Rather, given all the information that the new rules in Dodd-Frank had provided regulators leading up to the crisis, which included a routine cataloging of banks’ assets and a “living will” for managing the collapse of a financial institutions deemed “systemically important” because of their size, the panel voted to radically restructure the bank.
They wiped out stockholders’ equity; created a “good bank” with the institution’s performing loans and assets, and a “bad bank” with its toxic assets; guaranteed 100 percent of the deposits and bonds of the secured creditors; and gave the unsecured creditors a “haircut” by turning their bonds into stock in the new bank valued at a price that took into account the losses in the toxic assets, which would be determined by the regulators.
“The takeaway was that Dodd-Frank worked,” said Jay Powell, a senior fellow at the Bipartisan Policy Center and a former undersecretary of the Treasury in George H.W. Bush administration. “The law wanted to eliminate the regulator’s ability to bail out individual institutions, and in this case, there was no taxpayer bailout.”

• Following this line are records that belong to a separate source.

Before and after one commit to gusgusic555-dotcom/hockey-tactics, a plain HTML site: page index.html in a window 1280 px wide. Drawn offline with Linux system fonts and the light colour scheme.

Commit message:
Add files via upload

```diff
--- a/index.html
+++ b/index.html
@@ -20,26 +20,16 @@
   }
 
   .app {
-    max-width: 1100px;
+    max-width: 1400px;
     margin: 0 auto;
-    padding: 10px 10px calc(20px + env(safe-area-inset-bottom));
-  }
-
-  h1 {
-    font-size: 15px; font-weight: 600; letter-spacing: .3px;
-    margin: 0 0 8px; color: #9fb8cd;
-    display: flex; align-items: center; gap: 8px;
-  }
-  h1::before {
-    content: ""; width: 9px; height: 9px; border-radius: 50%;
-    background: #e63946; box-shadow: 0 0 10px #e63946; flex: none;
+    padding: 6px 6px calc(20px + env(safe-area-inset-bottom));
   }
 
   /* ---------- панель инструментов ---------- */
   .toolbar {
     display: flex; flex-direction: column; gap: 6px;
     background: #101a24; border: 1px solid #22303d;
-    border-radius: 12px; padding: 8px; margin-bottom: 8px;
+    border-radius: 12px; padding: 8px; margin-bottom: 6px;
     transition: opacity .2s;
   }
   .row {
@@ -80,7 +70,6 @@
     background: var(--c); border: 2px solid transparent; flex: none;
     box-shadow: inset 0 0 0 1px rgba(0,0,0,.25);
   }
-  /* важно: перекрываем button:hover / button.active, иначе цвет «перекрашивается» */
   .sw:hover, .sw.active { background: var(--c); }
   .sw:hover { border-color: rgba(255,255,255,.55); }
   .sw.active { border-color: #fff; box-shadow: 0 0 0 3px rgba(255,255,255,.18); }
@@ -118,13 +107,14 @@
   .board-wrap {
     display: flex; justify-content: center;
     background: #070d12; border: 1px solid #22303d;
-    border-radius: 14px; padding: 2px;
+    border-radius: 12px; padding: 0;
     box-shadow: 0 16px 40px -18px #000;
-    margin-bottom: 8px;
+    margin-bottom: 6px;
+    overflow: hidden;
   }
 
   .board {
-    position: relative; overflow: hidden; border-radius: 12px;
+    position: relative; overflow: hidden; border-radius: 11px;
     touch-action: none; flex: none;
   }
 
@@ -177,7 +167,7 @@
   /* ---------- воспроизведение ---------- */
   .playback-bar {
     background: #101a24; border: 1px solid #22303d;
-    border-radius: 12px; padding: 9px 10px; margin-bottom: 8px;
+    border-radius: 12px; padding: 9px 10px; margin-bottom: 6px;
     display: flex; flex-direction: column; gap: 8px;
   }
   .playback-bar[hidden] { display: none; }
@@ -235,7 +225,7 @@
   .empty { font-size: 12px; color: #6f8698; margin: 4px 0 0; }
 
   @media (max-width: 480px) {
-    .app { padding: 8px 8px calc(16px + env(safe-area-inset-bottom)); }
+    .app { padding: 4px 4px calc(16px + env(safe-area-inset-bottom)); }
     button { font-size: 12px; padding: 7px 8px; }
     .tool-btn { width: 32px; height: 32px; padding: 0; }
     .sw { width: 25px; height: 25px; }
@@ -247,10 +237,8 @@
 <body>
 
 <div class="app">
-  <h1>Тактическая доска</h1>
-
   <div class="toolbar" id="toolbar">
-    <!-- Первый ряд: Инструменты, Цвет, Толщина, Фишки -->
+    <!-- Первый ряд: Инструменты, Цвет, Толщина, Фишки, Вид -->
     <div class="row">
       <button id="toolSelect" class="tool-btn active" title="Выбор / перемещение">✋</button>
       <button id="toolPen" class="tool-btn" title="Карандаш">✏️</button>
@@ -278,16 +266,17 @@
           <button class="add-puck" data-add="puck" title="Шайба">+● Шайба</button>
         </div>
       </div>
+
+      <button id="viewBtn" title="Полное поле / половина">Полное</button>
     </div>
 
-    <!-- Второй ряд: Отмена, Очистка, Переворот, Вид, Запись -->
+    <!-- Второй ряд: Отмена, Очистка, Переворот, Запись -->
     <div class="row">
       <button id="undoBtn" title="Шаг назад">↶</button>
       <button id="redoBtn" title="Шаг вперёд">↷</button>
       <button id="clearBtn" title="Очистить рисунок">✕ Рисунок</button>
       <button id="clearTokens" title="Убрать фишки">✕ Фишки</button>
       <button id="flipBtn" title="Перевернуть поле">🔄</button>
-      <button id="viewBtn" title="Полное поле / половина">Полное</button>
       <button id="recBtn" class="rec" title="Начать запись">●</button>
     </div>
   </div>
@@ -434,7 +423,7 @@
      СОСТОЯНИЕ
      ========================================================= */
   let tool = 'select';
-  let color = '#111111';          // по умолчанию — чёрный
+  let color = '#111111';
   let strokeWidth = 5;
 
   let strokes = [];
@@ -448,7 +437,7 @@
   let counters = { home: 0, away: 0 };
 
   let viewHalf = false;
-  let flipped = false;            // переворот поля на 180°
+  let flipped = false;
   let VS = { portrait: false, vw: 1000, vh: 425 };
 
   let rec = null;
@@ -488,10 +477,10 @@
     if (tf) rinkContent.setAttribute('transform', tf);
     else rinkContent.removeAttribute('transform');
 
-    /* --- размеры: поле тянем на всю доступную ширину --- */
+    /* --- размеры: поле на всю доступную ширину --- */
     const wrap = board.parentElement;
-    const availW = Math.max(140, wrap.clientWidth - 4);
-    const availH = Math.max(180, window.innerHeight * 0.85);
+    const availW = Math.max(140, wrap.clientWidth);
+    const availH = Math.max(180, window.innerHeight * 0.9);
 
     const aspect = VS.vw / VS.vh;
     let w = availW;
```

But most of the panelists expressed concern that there would still be a flight to safety by secured creditors at other institutions, which would be feeling the same pressures because of the economic downturn. Given the panicky state of financial markets, they might not understand that only the unsecured creditors had taken a hit in the restructuring of the first financial institution to go down the tubes.

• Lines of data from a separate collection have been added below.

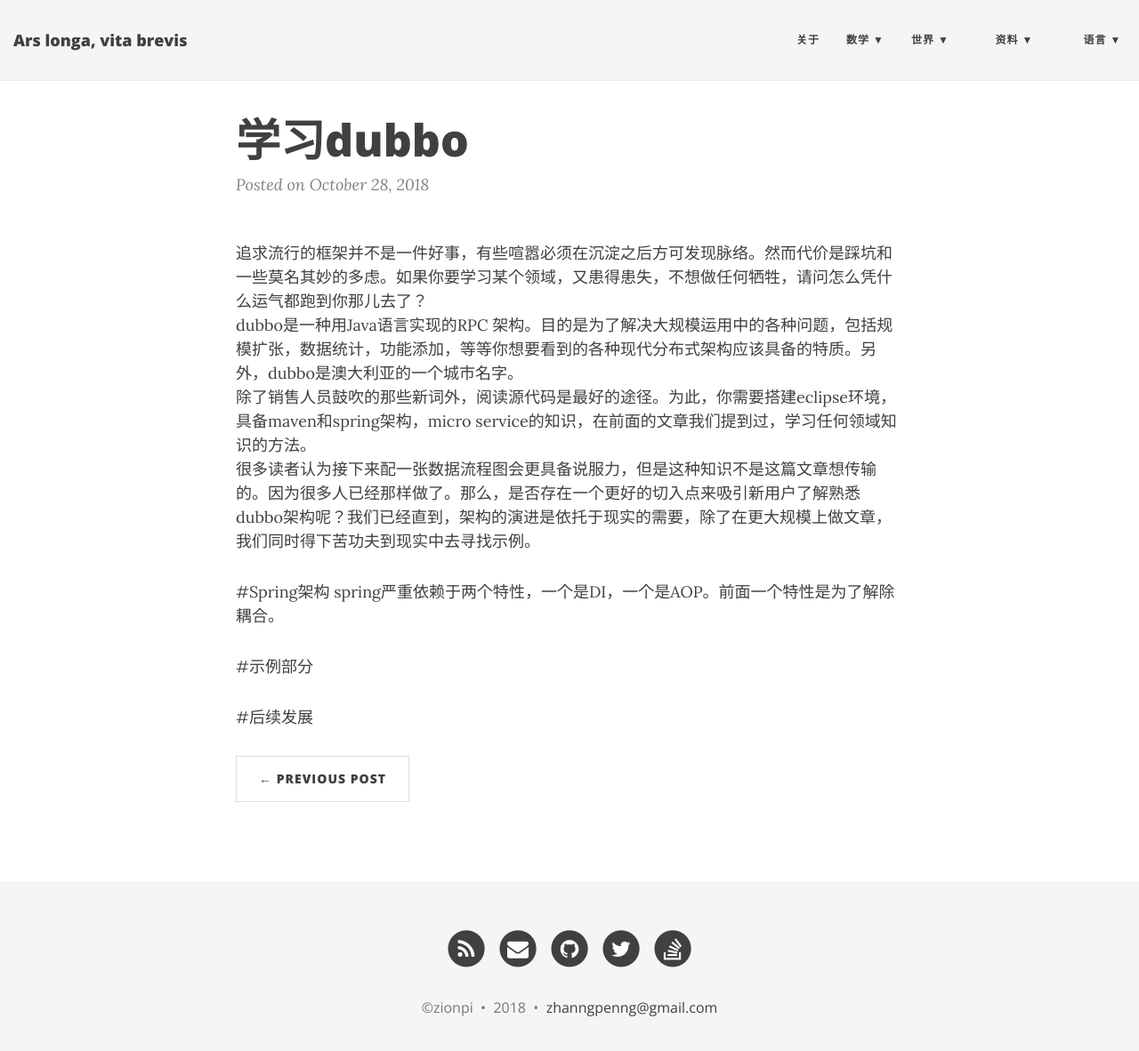
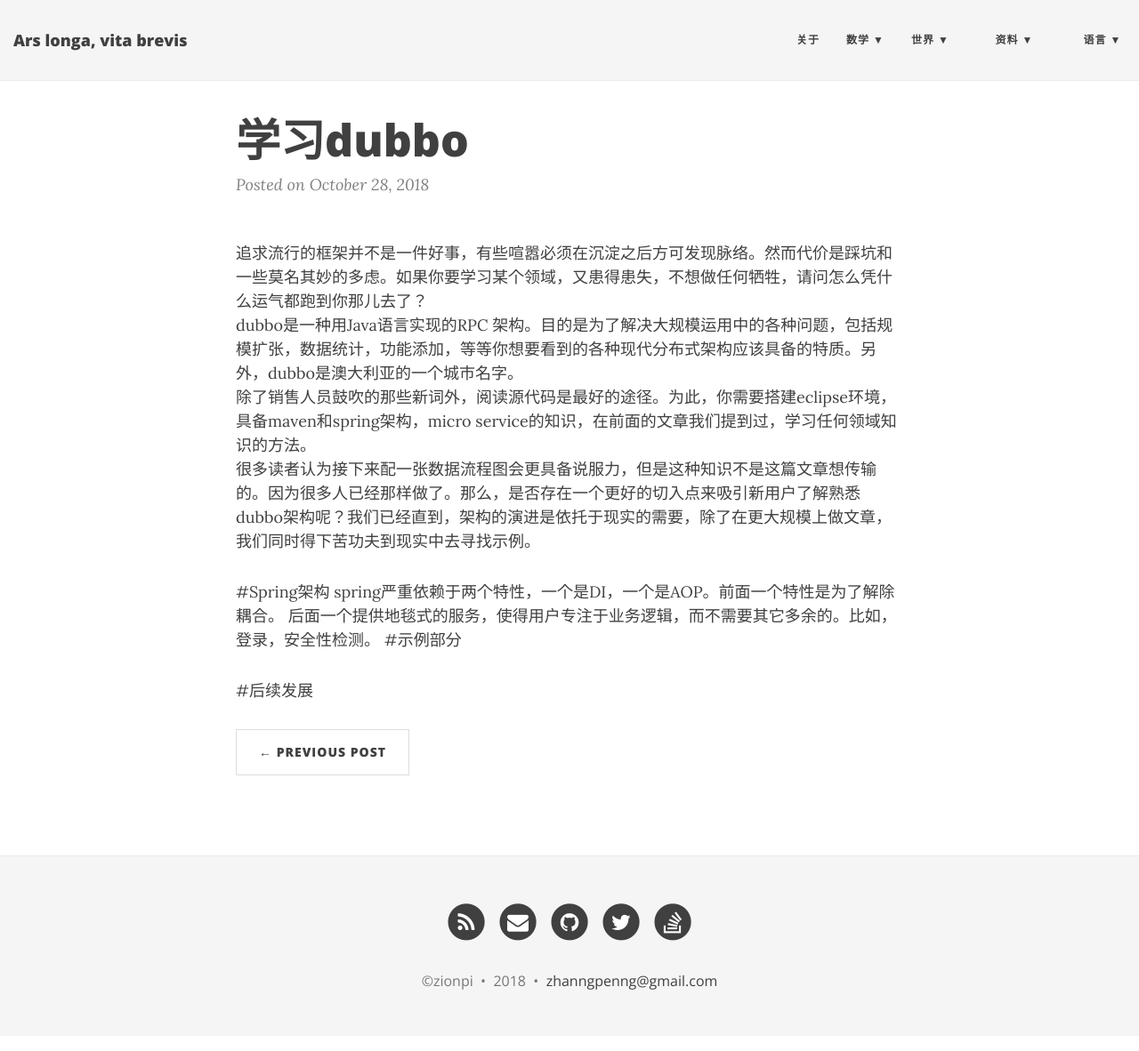
Before and after one commit to ZionPi/zionpi.github.io, a Jekyll site: the page built from _posts/2018-10-28-learn-dubbo.md, in a window 1280 px wide and 1195 px high. Shown: the top 1182 px of the window at 89% size. Built offline with Jekyll 4.4.1, drawn with Linux system fonts in a browser that asks for light colours; nearby versions of some CDN libraries.

Commit message:
add more information

```diff
--- a/_posts/2018-10-28-learn-dubbo.md
+++ b/_posts/2018-10-28-learn-dubbo.md
@@ -9,7 +9,7 @@
 
 #Spring架构
 spring严重依赖于两个特性，一个是DI，一个是AOP。前面一个特性是为了解除耦合。
-
+后面一个提供地毯式的服务，使得用户专注于业务逻辑，而不需要其它多余的。比如，登录，安全性检测。
 #示例部分
 
 #后续发展
```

“There will be liquidity issues at those holding companies when they see this coming,” said acting Fed chief Donald Kohn. “If they saw that the subordinated debt would be hit and nothing else, then perhaps the pressures would be alleviated, but until the first resolution goes through and people see how it [Dodd-Frank] works, there will be pressure.”
Cohen and Peter Fisher, whose day jobs put them squarely at the heart of Wall Street’s investment banking industry, also feared the new “good bank” would be unstable. Some of the pension funds, hedge funds and other unsecured creditors given stock would immediately begin dumping those shares on the market. Even if they were required to hold those shares for a time, they would begin dumping other bank shares in their portfolios to lessen their exposure to the banking sector. “The real danger isn’t in getting the recap done, it’s in what comes after,” said Sullivan & Cromwell’s Cohen.
The execution of the plan wouldn’t be easy, either. It might take weeks to get foreign regulators to go along with the plan, since unlike plain vanilla domestic bank restructurings organized by the FDIC, large investment banks and bank holding companies invariably have large portfolios of foreign assets. Valuing failing derivative contracts will also pose a new and time-consuming task for regulators.
Near the end of the session, the panelists agreed that Dodd-Frank’s absolute prohibition on bailouts could wind up putting regulators in a straight jacket where the dismantling of a single bank could wind up fostering the very contagion they were trying to avoid. “A simulation like this can’t fully answer the question of whether the law was appropriate or not appropriate,” Summers said. “I tend to be one that believes that no one can foretell the future with great precision and therefore statements that use the word never are usually mistakes and laws that use the phrase under no circumstances have a problematic aspect.”
In other words, allowing banks to continue to be “too big” means that one can never rule out that there could one day be a circumstance when banks deemed “too big to fail” will require a bailout. But it wouldn’t be done under this law. “Under Dodd-Frank, you’d have to go back to Congress,” Powell said. “That was exactly what Congress intended.”